=== Section Start ===

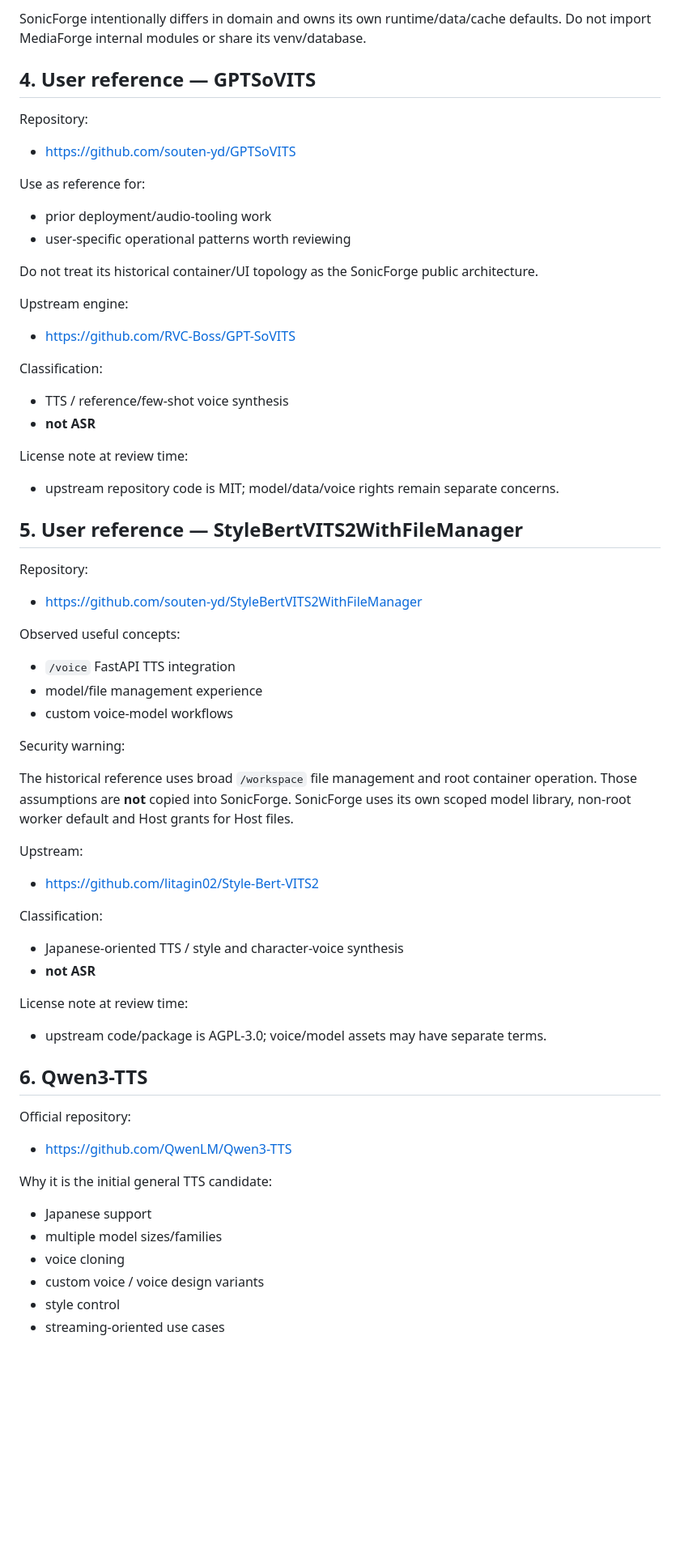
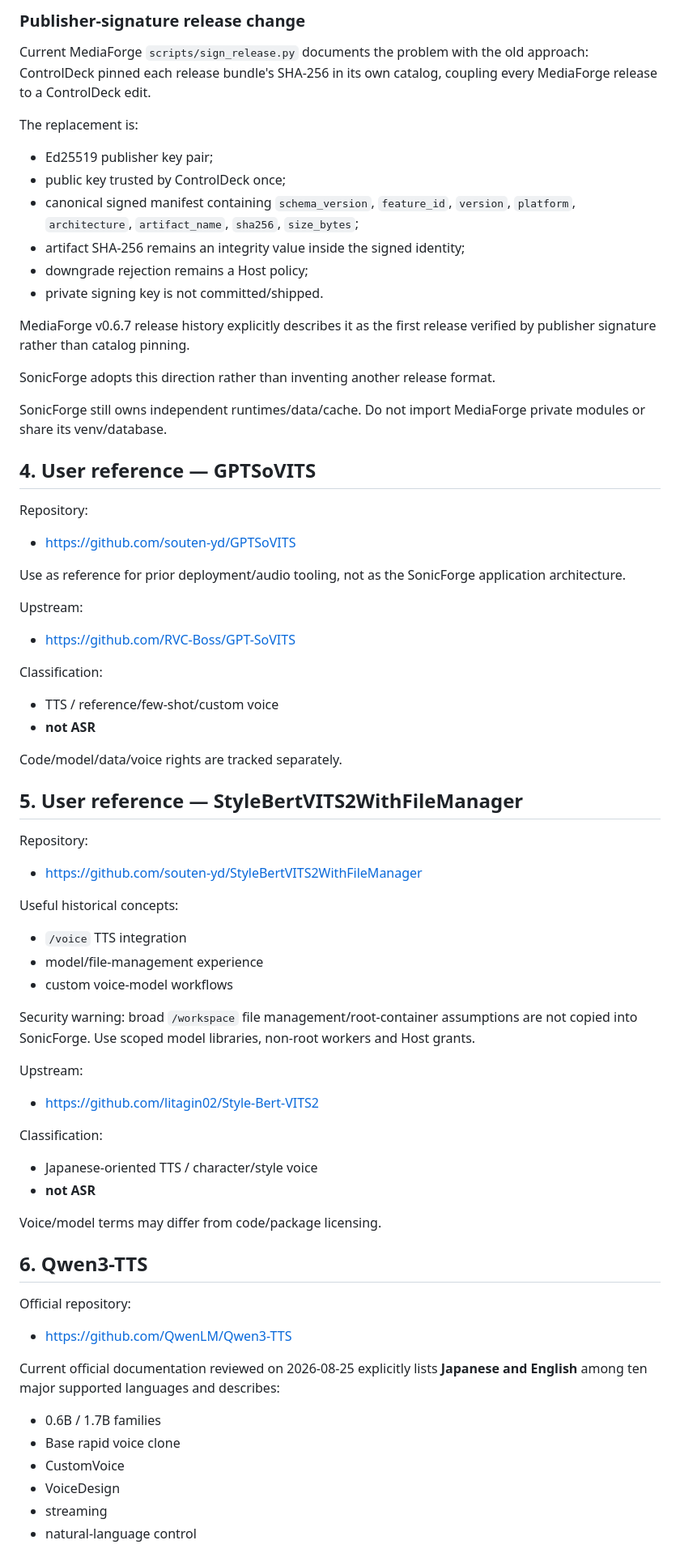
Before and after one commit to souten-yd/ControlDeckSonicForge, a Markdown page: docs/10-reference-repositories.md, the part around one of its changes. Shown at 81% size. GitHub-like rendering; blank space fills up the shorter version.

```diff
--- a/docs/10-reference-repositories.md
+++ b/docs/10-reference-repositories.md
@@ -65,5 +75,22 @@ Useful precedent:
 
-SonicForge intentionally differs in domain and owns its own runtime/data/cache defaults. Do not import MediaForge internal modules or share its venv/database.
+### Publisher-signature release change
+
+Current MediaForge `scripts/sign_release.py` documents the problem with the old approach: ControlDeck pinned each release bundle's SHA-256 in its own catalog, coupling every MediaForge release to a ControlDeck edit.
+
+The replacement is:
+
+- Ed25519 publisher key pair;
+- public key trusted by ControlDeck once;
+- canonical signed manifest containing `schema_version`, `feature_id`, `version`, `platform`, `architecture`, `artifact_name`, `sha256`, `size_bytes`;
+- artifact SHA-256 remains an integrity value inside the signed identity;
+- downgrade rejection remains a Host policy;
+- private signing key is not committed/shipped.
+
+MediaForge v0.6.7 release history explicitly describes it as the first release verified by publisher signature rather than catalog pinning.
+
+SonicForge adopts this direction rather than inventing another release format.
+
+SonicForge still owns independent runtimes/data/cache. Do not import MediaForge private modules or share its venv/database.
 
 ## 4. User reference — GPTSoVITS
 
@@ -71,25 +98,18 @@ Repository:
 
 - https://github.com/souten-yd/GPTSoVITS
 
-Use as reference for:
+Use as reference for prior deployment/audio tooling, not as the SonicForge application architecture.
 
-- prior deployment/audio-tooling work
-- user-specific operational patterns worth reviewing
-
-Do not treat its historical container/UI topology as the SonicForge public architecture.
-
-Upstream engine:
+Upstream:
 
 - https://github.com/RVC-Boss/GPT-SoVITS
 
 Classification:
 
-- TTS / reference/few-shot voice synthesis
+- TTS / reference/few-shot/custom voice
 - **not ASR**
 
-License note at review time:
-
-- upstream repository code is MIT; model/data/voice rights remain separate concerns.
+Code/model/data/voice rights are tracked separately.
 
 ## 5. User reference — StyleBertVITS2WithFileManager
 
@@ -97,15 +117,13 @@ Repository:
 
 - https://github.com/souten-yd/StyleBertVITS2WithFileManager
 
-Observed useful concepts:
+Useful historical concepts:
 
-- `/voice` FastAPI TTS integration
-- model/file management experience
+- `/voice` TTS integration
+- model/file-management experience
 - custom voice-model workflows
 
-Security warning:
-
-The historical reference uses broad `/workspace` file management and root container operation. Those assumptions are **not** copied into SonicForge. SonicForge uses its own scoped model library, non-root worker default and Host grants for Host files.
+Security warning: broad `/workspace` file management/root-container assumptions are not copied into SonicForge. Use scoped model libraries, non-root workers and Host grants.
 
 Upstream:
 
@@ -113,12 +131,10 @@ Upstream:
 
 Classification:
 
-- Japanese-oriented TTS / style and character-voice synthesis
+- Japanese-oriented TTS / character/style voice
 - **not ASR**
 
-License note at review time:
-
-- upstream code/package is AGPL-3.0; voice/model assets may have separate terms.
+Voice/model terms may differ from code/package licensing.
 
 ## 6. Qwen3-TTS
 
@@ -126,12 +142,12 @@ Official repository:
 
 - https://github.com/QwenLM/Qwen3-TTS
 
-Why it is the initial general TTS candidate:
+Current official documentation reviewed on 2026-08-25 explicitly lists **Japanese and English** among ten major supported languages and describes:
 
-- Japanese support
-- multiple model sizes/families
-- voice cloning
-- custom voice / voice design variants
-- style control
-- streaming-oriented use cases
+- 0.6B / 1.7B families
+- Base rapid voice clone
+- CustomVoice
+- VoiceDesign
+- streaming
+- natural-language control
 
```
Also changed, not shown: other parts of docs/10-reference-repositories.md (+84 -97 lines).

=== Section End ===
=== Section Start ===

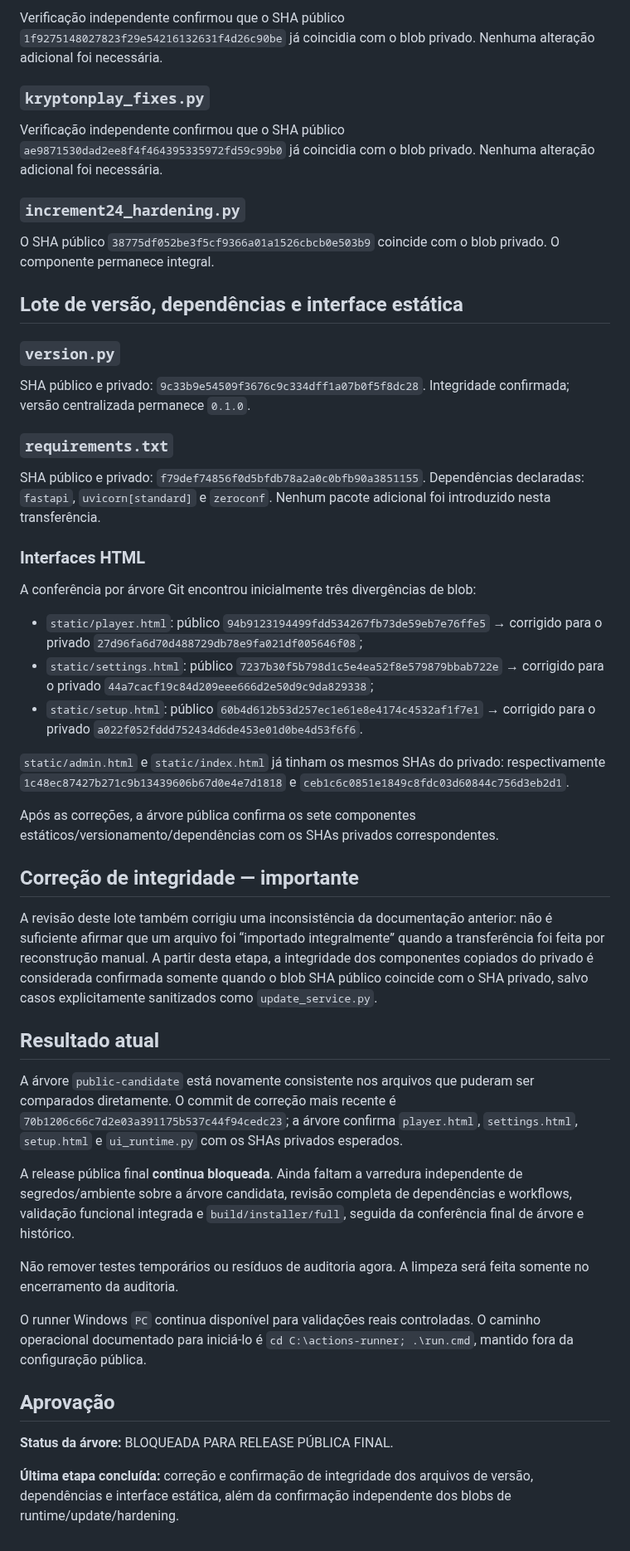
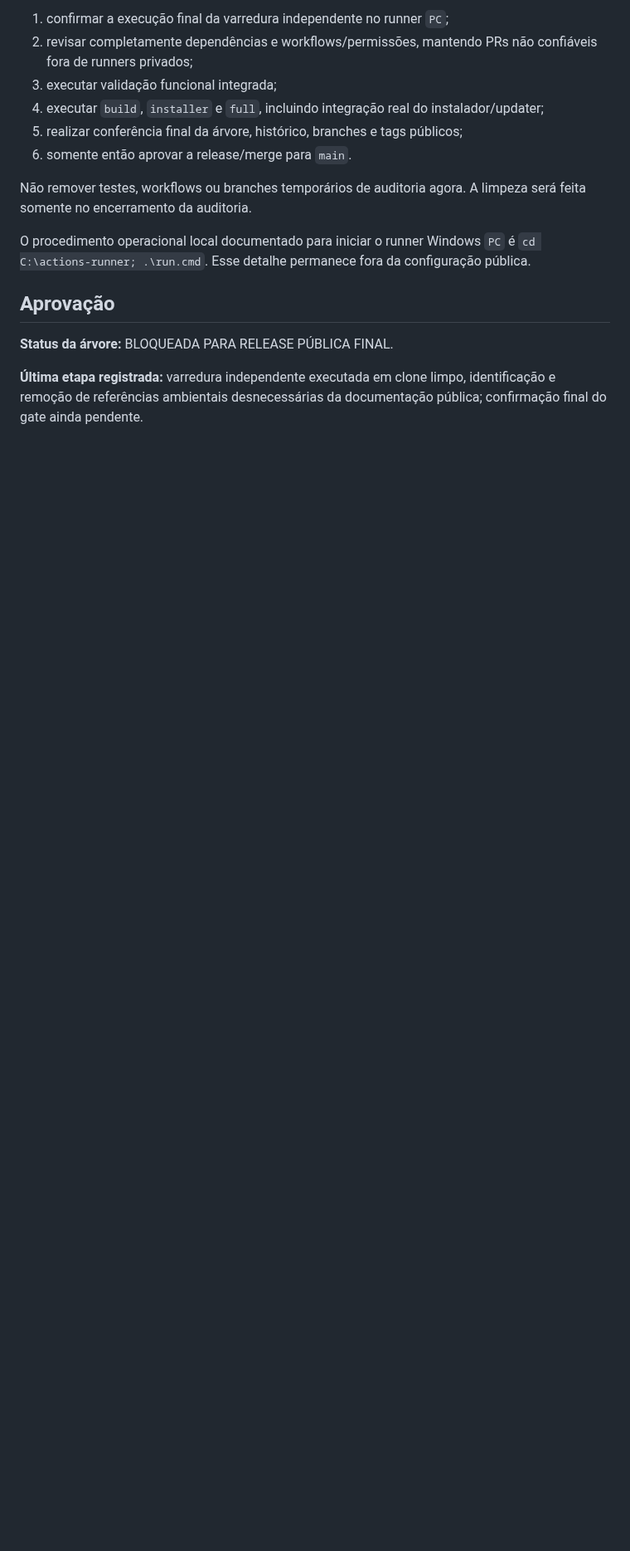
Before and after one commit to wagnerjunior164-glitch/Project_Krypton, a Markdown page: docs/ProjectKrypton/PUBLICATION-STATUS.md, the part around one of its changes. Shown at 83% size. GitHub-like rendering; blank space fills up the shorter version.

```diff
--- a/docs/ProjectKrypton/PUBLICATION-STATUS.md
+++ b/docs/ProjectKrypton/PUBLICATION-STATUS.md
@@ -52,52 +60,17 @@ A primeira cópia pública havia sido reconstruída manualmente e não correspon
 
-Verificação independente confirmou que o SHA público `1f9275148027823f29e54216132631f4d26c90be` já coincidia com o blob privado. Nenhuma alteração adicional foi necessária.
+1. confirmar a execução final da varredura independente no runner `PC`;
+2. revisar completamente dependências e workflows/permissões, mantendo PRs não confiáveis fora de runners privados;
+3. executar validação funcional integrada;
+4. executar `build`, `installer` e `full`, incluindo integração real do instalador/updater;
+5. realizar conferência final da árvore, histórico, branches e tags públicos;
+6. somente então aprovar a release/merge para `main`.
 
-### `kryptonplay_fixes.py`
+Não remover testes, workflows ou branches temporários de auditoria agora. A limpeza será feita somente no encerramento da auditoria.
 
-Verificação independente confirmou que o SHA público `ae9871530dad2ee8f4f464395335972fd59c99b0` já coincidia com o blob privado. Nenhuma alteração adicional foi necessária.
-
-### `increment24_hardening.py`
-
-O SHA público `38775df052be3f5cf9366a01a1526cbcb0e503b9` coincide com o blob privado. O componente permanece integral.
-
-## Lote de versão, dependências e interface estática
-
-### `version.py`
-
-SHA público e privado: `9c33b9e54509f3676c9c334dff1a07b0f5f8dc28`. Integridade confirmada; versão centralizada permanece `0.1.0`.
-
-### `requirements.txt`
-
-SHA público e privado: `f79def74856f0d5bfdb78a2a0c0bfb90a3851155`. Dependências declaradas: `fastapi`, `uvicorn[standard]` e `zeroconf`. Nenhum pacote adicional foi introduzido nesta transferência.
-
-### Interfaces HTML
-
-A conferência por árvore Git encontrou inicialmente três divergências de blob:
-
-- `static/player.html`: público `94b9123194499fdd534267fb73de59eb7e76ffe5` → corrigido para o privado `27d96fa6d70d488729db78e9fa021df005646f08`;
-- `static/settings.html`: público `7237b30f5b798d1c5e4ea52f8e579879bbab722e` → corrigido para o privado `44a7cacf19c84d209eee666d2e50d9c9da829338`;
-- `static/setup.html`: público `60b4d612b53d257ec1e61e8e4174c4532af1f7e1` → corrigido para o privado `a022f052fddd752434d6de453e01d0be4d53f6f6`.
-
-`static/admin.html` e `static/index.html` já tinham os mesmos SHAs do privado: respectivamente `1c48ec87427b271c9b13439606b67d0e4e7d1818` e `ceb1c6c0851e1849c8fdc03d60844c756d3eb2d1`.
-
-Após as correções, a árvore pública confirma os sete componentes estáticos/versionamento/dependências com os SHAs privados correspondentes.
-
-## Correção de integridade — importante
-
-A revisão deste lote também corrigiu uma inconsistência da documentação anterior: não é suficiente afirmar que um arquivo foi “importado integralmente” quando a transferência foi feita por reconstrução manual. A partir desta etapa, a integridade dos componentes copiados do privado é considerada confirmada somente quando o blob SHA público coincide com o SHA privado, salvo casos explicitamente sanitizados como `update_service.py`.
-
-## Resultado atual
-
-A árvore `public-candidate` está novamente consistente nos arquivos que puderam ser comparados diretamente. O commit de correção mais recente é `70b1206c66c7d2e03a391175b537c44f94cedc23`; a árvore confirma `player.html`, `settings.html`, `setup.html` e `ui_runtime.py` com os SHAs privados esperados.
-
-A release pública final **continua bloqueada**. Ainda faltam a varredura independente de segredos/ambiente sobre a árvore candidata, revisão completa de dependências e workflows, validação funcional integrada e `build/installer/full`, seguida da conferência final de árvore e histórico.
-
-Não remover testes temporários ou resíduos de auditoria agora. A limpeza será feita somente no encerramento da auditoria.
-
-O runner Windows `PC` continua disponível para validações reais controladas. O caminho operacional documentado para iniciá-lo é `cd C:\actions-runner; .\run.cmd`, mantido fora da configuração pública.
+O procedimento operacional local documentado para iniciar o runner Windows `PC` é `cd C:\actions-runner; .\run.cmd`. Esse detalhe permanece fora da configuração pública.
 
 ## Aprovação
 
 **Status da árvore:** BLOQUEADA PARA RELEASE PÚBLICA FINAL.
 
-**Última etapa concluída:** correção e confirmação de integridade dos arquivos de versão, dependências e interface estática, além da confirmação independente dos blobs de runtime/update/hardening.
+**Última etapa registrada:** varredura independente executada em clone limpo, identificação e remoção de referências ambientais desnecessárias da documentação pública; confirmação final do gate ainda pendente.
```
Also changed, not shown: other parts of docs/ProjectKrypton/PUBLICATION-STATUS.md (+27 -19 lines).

=== Section End ===

**TRY IT**
Wherever the word "streaming" turns up in the material, copy the whole line.

**RESULT**
-- streaming-oriented use cases
+- streaming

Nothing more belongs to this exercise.